Summary

This eroded lava plug provides climbers with some really great, variable routes and hikers with one of the most interesting and exciting trails around.

Written by

Abby Joffe

Distance

0.0 miles

Destination Distance From Downtown

31.0 miles

Difficulty

3 of 5 diamonds

Time To Complete

1 hours

One to Several Hours

Seasonality

All Seasons

South Face: July-January. Northwest Face: Year-round.

Dog Friendly

No

Fees Permits

Yes

Washington Discovery Pass required - $10 day use.

Land Website

Beacon Rock - Climbing

Review

Intro

Beacon Rock is the 848-foot-high monolith that sits on the banks of the Columbia River in Bonneville, Washington. It is the second largest monolith in the world.

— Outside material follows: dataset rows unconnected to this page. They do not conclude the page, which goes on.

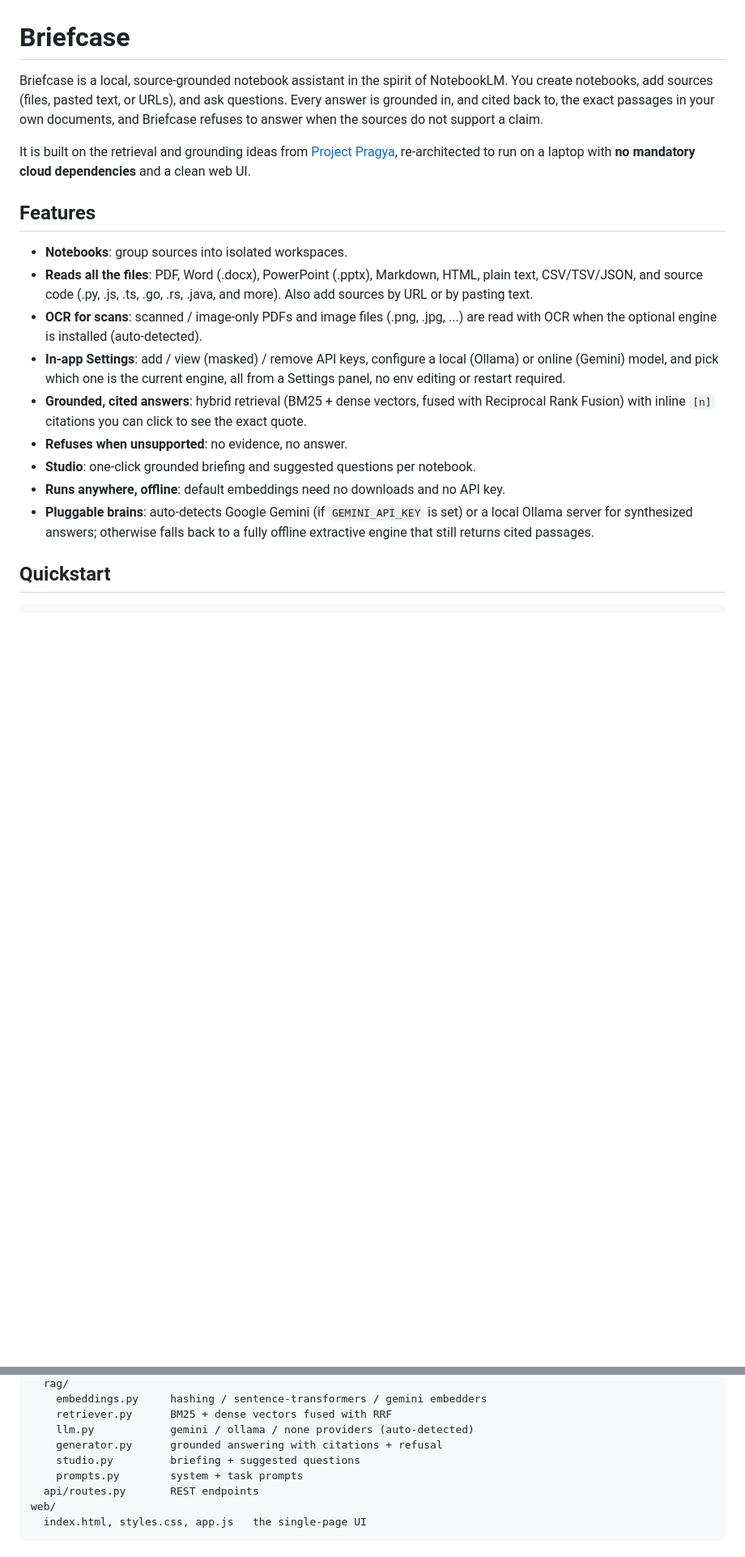
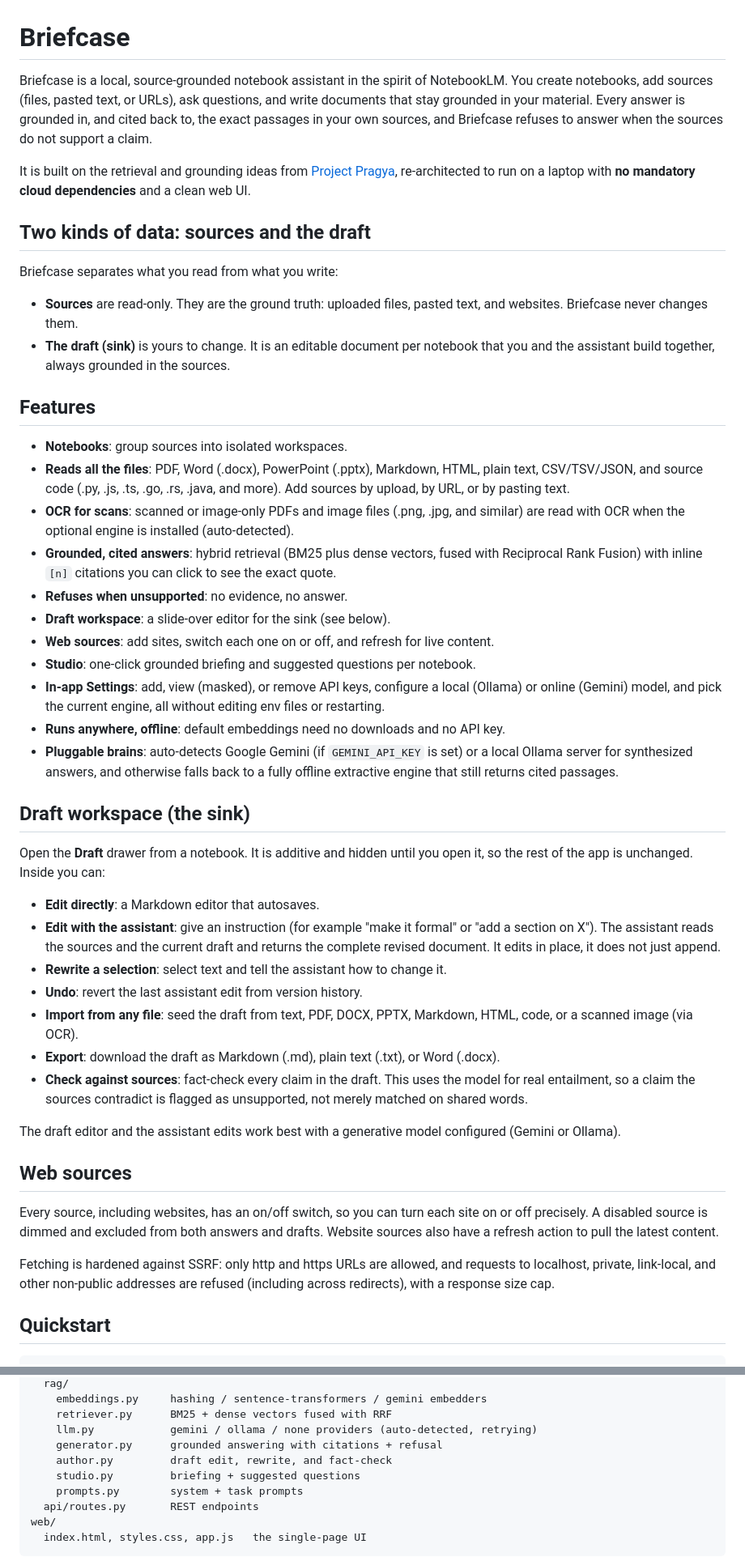
Before and after one commit to Hrishikesh2512/BreifCase, a Markdown page: README.md, 2 parts joined by grey strips. Shown at 81% size. Drawn GitHub-style; blank space fills up the shorter version.

```diff
--- a/README.md
+++ b/README.md
@@ -1,33 +1,76 @@
 # Briefcase
 
 Briefcase is a local, source-grounded notebook assistant in the spirit of NotebookLM.
-You create notebooks, add sources (files, pasted text, or URLs), and ask questions.
-Every answer is grounded in, and cited back to, the exact passages in your own documents,
-and Briefcase refuses to answer when the sources do not support a claim.
+You create notebooks, add sources (files, pasted text, or URLs), ask questions, and
+write documents that stay grounded in your material. Every answer is grounded in, and
+cited back to, the exact passages in your own sources, and Briefcase refuses to answer
+when the sources do not support a claim.
 
 It is built on the retrieval and grounding ideas from
 [Project Pragya](https://github.com/Hrishikesh2512/pragya), re-architected to run on a
 laptop with **no mandatory cloud dependencies** and a clean web UI.
+
+## Two kinds of data: sources and the draft
+
+Briefcase separates what you read from what you write:
+
+- **Sources** are read-only. They are the ground truth: uploaded files, pasted text,
+  and websites. Briefcase never changes them.
+- **The draft (sink)** is yours to change. It is an editable document per notebook that
+  you and the assistant build together, always grounded in the sources.
 
 ## Features
 
 - **Notebooks**: group sources into isolated workspaces.
 - **Reads all the files**: PDF, Word (.docx), PowerPoint (.pptx), Markdown, HTML,
   plain text, CSV/TSV/JSON, and source code (.py, .js, .ts, .go, .rs, .java, and more).
-  Also add sources by URL or by pasting text.
-- **OCR for scans**: scanned / image-only PDFs and image files (.png, .jpg, ...) are
-  read with OCR when the optional engine is installed (auto-detected).
-- **In-app Settings**: add / view (masked) / remove API keys, configure a local
-  (Ollama) or online (Gemini) model, and pick which one is the current engine, all
-  from a Settings panel, no env editing or restart required.
-- **Grounded, cited answers**: hybrid retrieval (BM25 + dense vectors, fused with
+  Add sources by upload, by URL, or by pasting text.
+- **OCR for scans**: scanned or image-only PDFs and image files (.png, .jpg, and similar)
+  are read with OCR when the optional engine is installed (auto-detected).
+- **Grounded, cited answers**: hybrid retrieval (BM25 plus dense vectors, fused with
   Reciprocal Rank Fusion) with inline `[n]` citations you can click to see the exact quote.
 - **Refuses when unsupported**: no evidence, no answer.
+- **Draft workspace**: a slide-over editor for the sink (see below).
+- **Web sources**: add sites, switch each one on or off, and refresh for live content.
 - **Studio**: one-click grounded briefing and suggested questions per notebook.
+- **In-app Settings**: add, view (masked), or remove API keys, configure a local
+  (Ollama) or online (Gemini) model, and pick the current engine, all without editing
+  env files or restarting.
 - **Runs anywhere, offline**: default embeddings need no downloads and no API key.
 - **Pluggable brains**: auto-detects Google Gemini (if `GEMINI_API_KEY` is set) or a local
-  Ollama server for synthesized answers; otherwise falls back to a fully offline
+  Ollama server for synthesized answers, and otherwise falls back to a fully offline
   extractive engine that still returns cited passages.
+
+## Draft workspace (the sink)
+
+Open the **Draft** drawer from a notebook. It is additive and hidden until you open it,
+so the rest of the app is unchanged. Inside you can:
+
+- **Edit directly**: a Markdown editor that autosaves.
+- **Edit with the assistant**: give an instruction (for example "make it formal" or
+  "add a section on X"). The assistant reads the sources and the current draft and
+  returns the complete revised document. It edits in place, it does not just append.
+- **Rewrite a selection**: select text and tell the assistant how to change it.
+- **Undo**: revert the last assistant edit from version history.
+- **Import from any file**: seed the draft from text, PDF, DOCX, PPTX, Markdown, HTML,
+  code, or a scanned image (via OCR).
+- **Export**: download the draft as Markdown (.md), plain text (.txt), or Word (.docx).
+- **Check against sources**: fact-check every claim in the draft. This uses the model
+  for real entailment, so a claim the sources contradict is flagged as unsupported,
+  not merely matched on shared words.
+
+The draft editor and the assistant edits work best with a generative model configured
+(Gemini or Ollama).
+
+## Web sources
+
+Every source, including websites, has an on/off switch, so you can turn each site on or
+off precisely. A disabled source is dimmed and excluded from both answers and drafts.
+Website sources also have a refresh action to pull the latest content.
+
+Fetching is hardened against SSRF: only http and https URLs are allowed, and requests to
+localhost, private, link-local, and other non-public addresses are refused (including
+across redirects), with a response size cap.
 
 ## Quickstart
 
@@ -124,8 +181,9 @@ briefcase/
   rag/
     embeddings.py     hashing / sentence-transformers / gemini embedders
     retriever.py      BM25 + dense vectors fused with RRF
-    llm.py            gemini / ollama / none providers (auto-detected)
+    llm.py            gemini / ollama / none providers (auto-detected, retrying)
     generator.py      grounded answering with citations + refusal
+    author.py         draft edit, rewrite, and fact-check
     studio.py         briefing + suggested questions
     prompts.py        system + task prompts
   api/routes.py       REST endpoints
```
Also changed, not shown: other parts of README.md (+43 -29 lines).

Once a volcano, the Missoula Floods washed away the exterior of Beacon Rock, leaving only an eroded lava plug. That is a very good thing because the 400' vertical south face aspect offers Portland-based climbers a great deal of variety from long, thin crack routes to major stemming corners. Having Beacon Rock so close to Portland allows Portlanders get some small-scale big wall climbing in close to home.  After your hike or climb, check out the Hearth in Washougal for some food and drink. This wood-oven bistro produces a wide array of plates well beyond pizza and the added bonus is a full service bar.



What Makes It Great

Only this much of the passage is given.